I enjoy memorizing things. From the specific gravity of peanut oil to hundred-year-old comic story poems, I have a lot of stuff in my head ready to be recalled at any time.
When I was a full-time missionary I decided to add to my repertoire of memorized tidbits one verse of scripture every day. For a few months this was a very enjoyable experience, adding more and more of the passages I loved and used to my mind’s store. After a few months I stopped trying to search out particularly pithy passages to learn and switched to memorizing entire chapters, one verse per day.
One day I was sitting in sacrament meeting and the speaker began to read from a chapter I had memorized. He read it slightly wrong, so I corrected him silently in my head and also brought to mind more of the context of the passage and realized, a minute or two later, that I had stopped listening to his address and was still reciting in my head the rest of that chapter. “Self,” I said to myself, “this is not good. Hearken!”
But as I continued to add to my memorized pool and as people continued to utilize those passages in addresses I heard I continued to fail to maintain focus on the message the passage supported. And so I determined to cease memorizing scripture.

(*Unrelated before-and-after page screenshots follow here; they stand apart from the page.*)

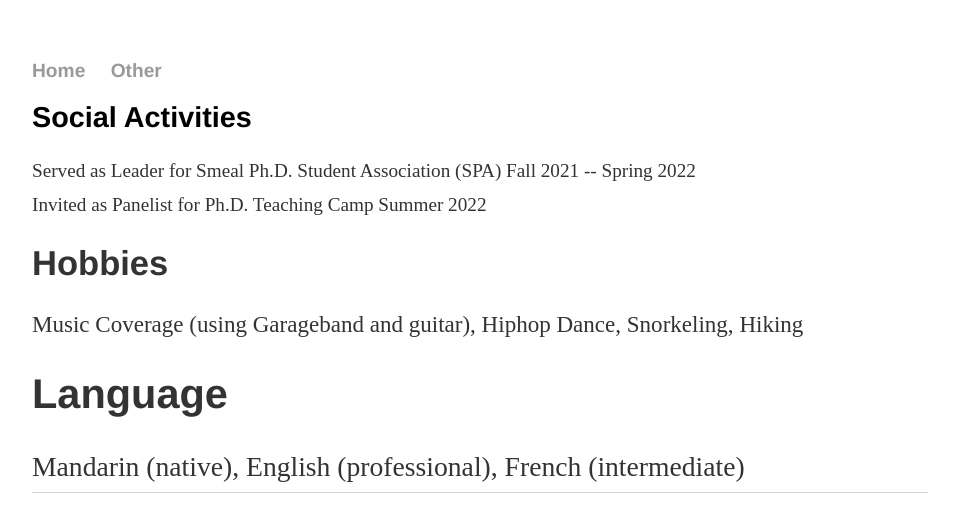
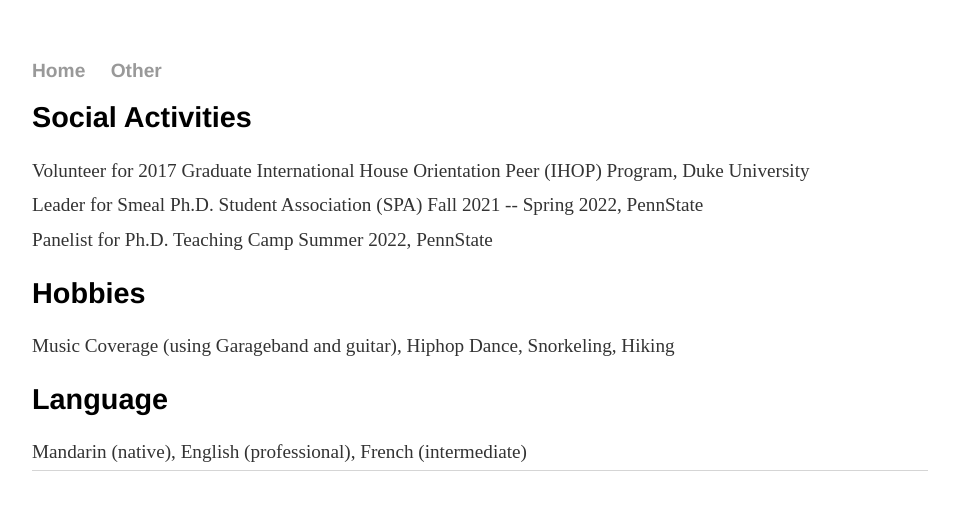
Before and after one commit to yinshi-gao/yinshi-gao.github.io, a Jekyll site: the page built from other/index.html, in a window 1280 px wide. Shown: the top 532 px of the page, without its empty margins (160-1119 px from the left). Built offline with Jekyll 4.4.1, drawn with Linux system fonts in a browser that asks for light colours.

Commit message:
Update index.html

```diff
--- a/other/index.html
+++ b/other/index.html
@@ -4,11 +4,13 @@ title: Yinshi (Agnes) Gao's Personal Page - Other
 ---
 <div class="blurb">
 	<h1>Social Activities</h1>
-	<p2>Served as Leader for Smeal Ph.D. Student Association (SPA) Fall 2021 -- Spring 2022 </p2>
+	<p2>Volunteer for 2017 Graduate International House Orientation Peer (IHOP) Program, Duke University </p2>
 	<br>
-	<p2>Invited as Panelist for Ph.D. Teaching Camp Summer 2022
+	<p2>Leader for Smeal Ph.D. Student Association (SPA) Fall 2021 -- Spring 2022, PennState </p2>
+	<br>
+	<p2>Panelist for Ph.D. Teaching Camp Summer 2022, PennState </p2>
 	<h1>Hobbies</h1>
-	<p2> Music Coverage (using Garageband and guitar), Hiphop Dance, Snorkeling, Hiking
+	<p2> Music Coverage (using Garageband and guitar), Hiphop Dance, Snorkeling, Hiking </p2>
 	<h1> Language </h1>
-	<p2> Mandarin (native), English (professional), French (intermediate)
+	<p2> Mandarin (native), English (professional), French (intermediate) </p2>
 </div><!-- /.blurb -->
```
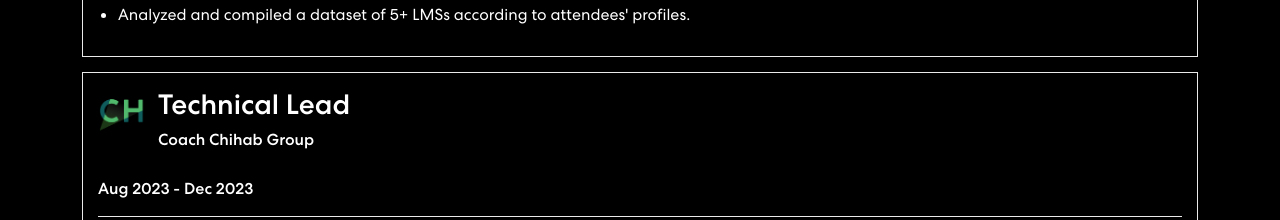
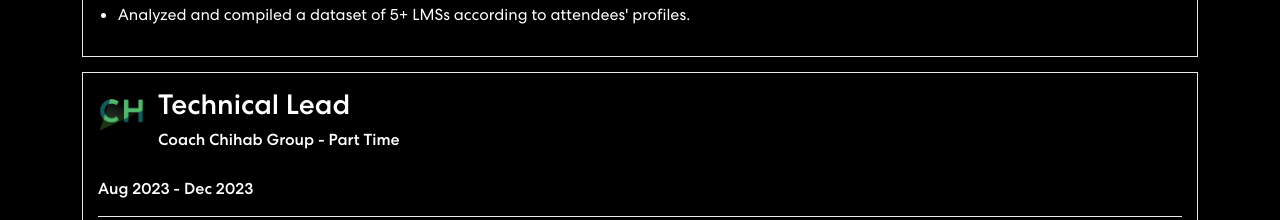
Before and after one commit to Ossama-E/portfolio, a React (Create React App) app: page / in a window 1280 px wide. Shown: the part 1320-1540 px from the top of the page. Built offline with nearby package versions, Linux system fonts and the light colour scheme.

Commit message:
updated job

```diff
--- a/src/components/Tabs.js
+++ b/src/components/Tabs.js
@@ -55,7 +55,7 @@ export const Info = () => {
          toDate: "Present",
       },
       {
-         companyName: "Coach Chihab Group",
+         companyName: "Coach Chihab Group - Part Time",
          jobTitle: "Technical Lead",
          companyLogo: CCG,
          jobDescription: [
```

As years have gone by I have often gone back to second-guess that decision. It is pleasant to have a pool of pithy passages prepared, but I seem yet to lack the humility to hearken and self-control to focus on the message, not the passage.
Don Jesson, a friend in my formative years, was fond of asserting that he wasn’t clever enough to be a liar. I find myself not mature enough to have a photographic memory. ’Tis odd how such seemingly unrelated virtues interplay.